According to VietCatholic News Agency the militants, who far outnumbered the Catholic protesters, were delivered to the site by State-owned buses. While the priests took cover in the church offices, the police watched as the mob destroyed the cross that worshippers had erected at the site in January. According to reports, some police even joined in the anti-Catholic rampage. (Link 11)


It has also been reported that the People's Committee of Thanh Oai district has ordered school teachers to monitor their students to see who is attending the prayer vigils at the Thai Ha site. VietCatholic News Agency reports that teachers "can be seen in Thai Ha everyday looking for their students, forcing them to go home, and threatening them with severe punishments including expulsion from the school.

"Most teachers feel reluctant to become persecutors against their students. But, some seem to see it a perfect chance to carry out their anti-Catholicism ideology. Two year 7 Catholic students from Thach Bich, known as Huong and Quynh, told their parents they were forced by their teachers to stand in front of their classmates to be mocked. The 'humiliation session' had dragged for hours until the two 11-year-old children promised not to go to the church again.

"Teachers in Bich Hoa high school, out of the fear of losing their promotion and pay rise, asked all Catholic students to pledge in writing not to follow their parents to Thai Ha. In addition, non-Catholic students were ordered to report the presence of their Catholic classmates at the site.
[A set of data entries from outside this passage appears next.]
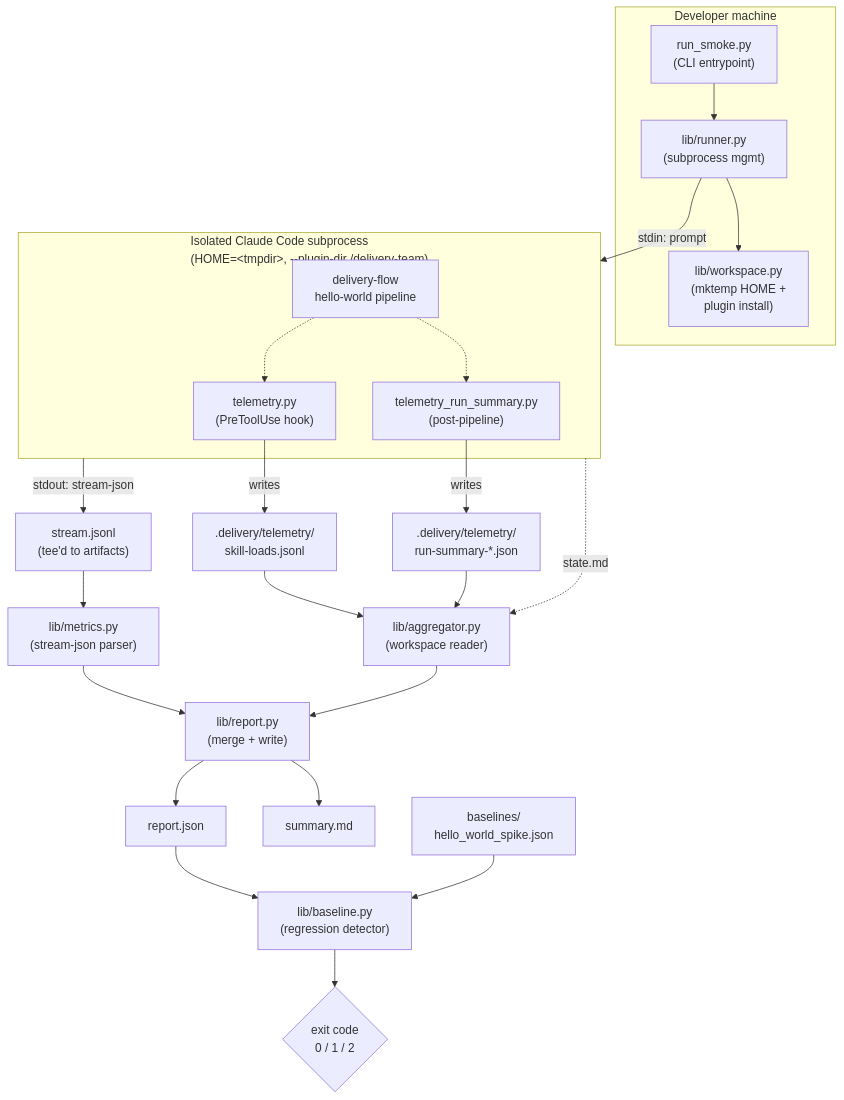
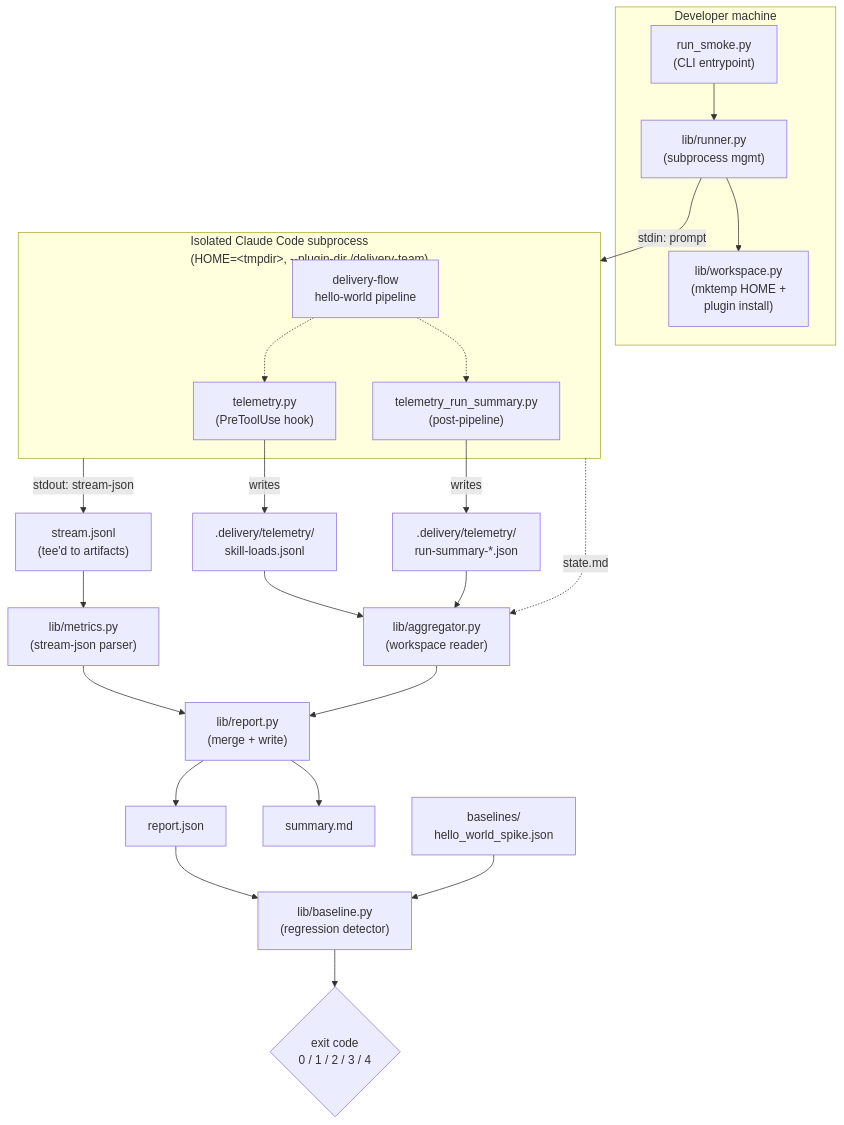
Before and after one commit to P47Phoenix/Claude-Plugins: the diagram in delivery-team/architecture/smoke-test-architecture.md, drawn with Mermaid. The commit also changed other lines of this file and 2 other files, not shown here.

First line of the commit message:
docs(smoke) S7: schema v2 smoke docs, README, CHANGELOG entry for BACKLOG-108

````diff
--- a/delivery-team/architecture/smoke-test-architecture.md
+++ b/delivery-team/architecture/smoke-test-architecture.md
@@ -18,37 +18,37 @@
 ```mermaid
 flowchart TB
     subgraph DEV[Developer machine]
         CLI["run_smoke.py<br/>(CLI entrypoint)"]
         RUN["lib/runner.py<br/>(subprocess mgmt)"]
         WS["lib/workspace.py<br/>(mktemp HOME +<br/>plugin install)"]
         CLI --> RUN
         RUN --> WS
     end
 
     subgraph SUB["Isolated Claude Code subprocess<br/>(HOME=&lt;tmpdir&gt;, --plugin-dir <repo>/delivery-team)"]
         DF["delivery-flow<br/>hello-world pipeline"]
         TEL["telemetry.py<br/>(PreToolUse hook)"]
         SUM["telemetry_run_summary.py<br/>(post-pipeline)"]
         DF -.-> TEL
         DF -.-> SUM
     end
 
     RUN -- "stdin: prompt" --> SUB
     SUB -- "stdout: stream-json" --> SJ["stream.jsonl<br/>(tee'd to artifacts)"]
     TEL -- "writes" --> JL[".delivery/telemetry/<br/>skill-loads.jsonl"]
     SUM -- "writes" --> RS[".delivery/telemetry/<br/>run-summary-*.json"]
 
     SJ --> MET["lib/metrics.py<br/>(stream-json parser)"]
     JL --> AGG["lib/aggregator.py<br/>(workspace reader)"]
     RS --> AGG
     SUB -. "state.md" .-> AGG
 
     MET --> RPT["lib/report.py<br/>(merge + write)"]
     AGG --> RPT
     RPT --> R1["report.json"]
     RPT --> R2["summary.md"]
 
     R1 --> CMP["lib/baseline.py<br/>(regression detector)"]
     BL["baselines/<br/>hello_world_spike.json"] --> CMP
-    CMP --> EX{"exit code<br/>0 / 1 / 2"}
+    CMP --> EX{"exit code<br/>0 / 1 / 2 / 3 / 4"}
 ```
````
"Catholic students from Hanoi universities face even more threats. 'We have been repeatedly warned not to go to Thai Ha. We face expulsion and arrest for joining protesters,' said an architect student, who has requested anonymity for his own safety. 'We just come here to pray. We do nothing wrong. We have no weapons and no political ambition. Why they fear us?' he asked." (Link 12)

By Elizabeth Kendal
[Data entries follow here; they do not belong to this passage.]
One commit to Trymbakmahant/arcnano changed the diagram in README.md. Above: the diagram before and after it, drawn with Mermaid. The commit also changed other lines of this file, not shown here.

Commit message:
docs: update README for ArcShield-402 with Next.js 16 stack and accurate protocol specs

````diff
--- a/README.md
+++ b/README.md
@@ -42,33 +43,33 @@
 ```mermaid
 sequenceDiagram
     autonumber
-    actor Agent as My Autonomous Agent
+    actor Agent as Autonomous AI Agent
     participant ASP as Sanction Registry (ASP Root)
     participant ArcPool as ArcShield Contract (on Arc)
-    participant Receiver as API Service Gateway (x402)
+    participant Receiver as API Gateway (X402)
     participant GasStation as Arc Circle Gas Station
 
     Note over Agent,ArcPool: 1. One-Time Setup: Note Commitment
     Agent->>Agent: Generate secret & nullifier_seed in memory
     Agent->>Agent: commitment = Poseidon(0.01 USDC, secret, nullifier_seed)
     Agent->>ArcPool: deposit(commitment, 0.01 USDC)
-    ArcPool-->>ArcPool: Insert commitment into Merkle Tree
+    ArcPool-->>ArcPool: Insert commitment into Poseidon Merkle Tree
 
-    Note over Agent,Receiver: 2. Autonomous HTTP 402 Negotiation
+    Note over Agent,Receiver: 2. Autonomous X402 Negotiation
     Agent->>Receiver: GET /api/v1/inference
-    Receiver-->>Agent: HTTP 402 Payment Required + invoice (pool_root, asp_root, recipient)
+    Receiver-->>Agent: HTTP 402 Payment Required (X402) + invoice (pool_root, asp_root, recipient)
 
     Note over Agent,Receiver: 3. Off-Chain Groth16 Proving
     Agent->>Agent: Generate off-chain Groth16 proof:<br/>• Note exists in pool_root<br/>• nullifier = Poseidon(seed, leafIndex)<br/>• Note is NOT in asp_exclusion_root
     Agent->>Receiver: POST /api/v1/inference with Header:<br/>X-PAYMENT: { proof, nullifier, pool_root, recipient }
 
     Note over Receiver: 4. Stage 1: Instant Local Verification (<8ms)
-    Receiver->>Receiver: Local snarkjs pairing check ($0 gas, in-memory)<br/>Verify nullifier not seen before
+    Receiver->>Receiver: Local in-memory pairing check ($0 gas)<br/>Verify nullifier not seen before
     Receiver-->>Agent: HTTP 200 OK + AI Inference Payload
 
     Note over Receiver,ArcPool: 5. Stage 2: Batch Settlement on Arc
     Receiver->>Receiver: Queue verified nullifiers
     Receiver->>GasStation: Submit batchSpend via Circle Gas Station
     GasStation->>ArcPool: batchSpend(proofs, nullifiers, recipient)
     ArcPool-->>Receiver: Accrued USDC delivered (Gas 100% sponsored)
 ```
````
1) Tensions boil over in Hanoi as government betrays promise, destroys nunciature.
19 Sep 2008 .
Hanoi Archbishop protests government's expropriation and destruction of former nunciature. 19Sept2008
BBC. Bulldozers stoke Hanoi land clash
By Nga Pham, 19 Sep 2008

2) Huge protest on Sunday morning at the nunciature. 21 Sept2008

3) Vietnam alleges beaten AP photographer broke law. 19 Sep 2008

4) Vietnam summons US journalist over protest coverage. 23 Sep 2008

5) Hanoi: Church must end vigils or face legal action
Ben Stocking in Hanoi, 23 Sep 2008

6) Hanoi archbishop told to desist from further law violations
Hanoi City has issued a written warning to Archbishop Ngo Quang Kiet of the Hanoi Archdiocese asking him to refrain from disseminating false information and inciting priests and people to take part in illegal activities.
Hanoians in support of disciplining Archbishop. 24 Sep 2008
Voters have agreed with a decision made by the Hanoi People's Committee to discipline municipal Church Archbishop Ngo Quang Kiet and several other priests in line with national law.

7) Vietnam warns priests over land
By Nga Pham, BBC News, 23 Sep 2008

8) Hanoi warns Thai Ha priests for law breaches. 23 Sep 2008

9) Vietnamese gang ransacks Catholic chapel as police stand by. 22 Sep 2008

10) Pro-government mob attacks Catholic demonstrators in Hanoi. 25 Sep 2008

11) Communist gang attack Hanoi archbishop's office. 25 Sep 2008

12) Vietnam: Catholic students mocked at school. 18 Sep 2008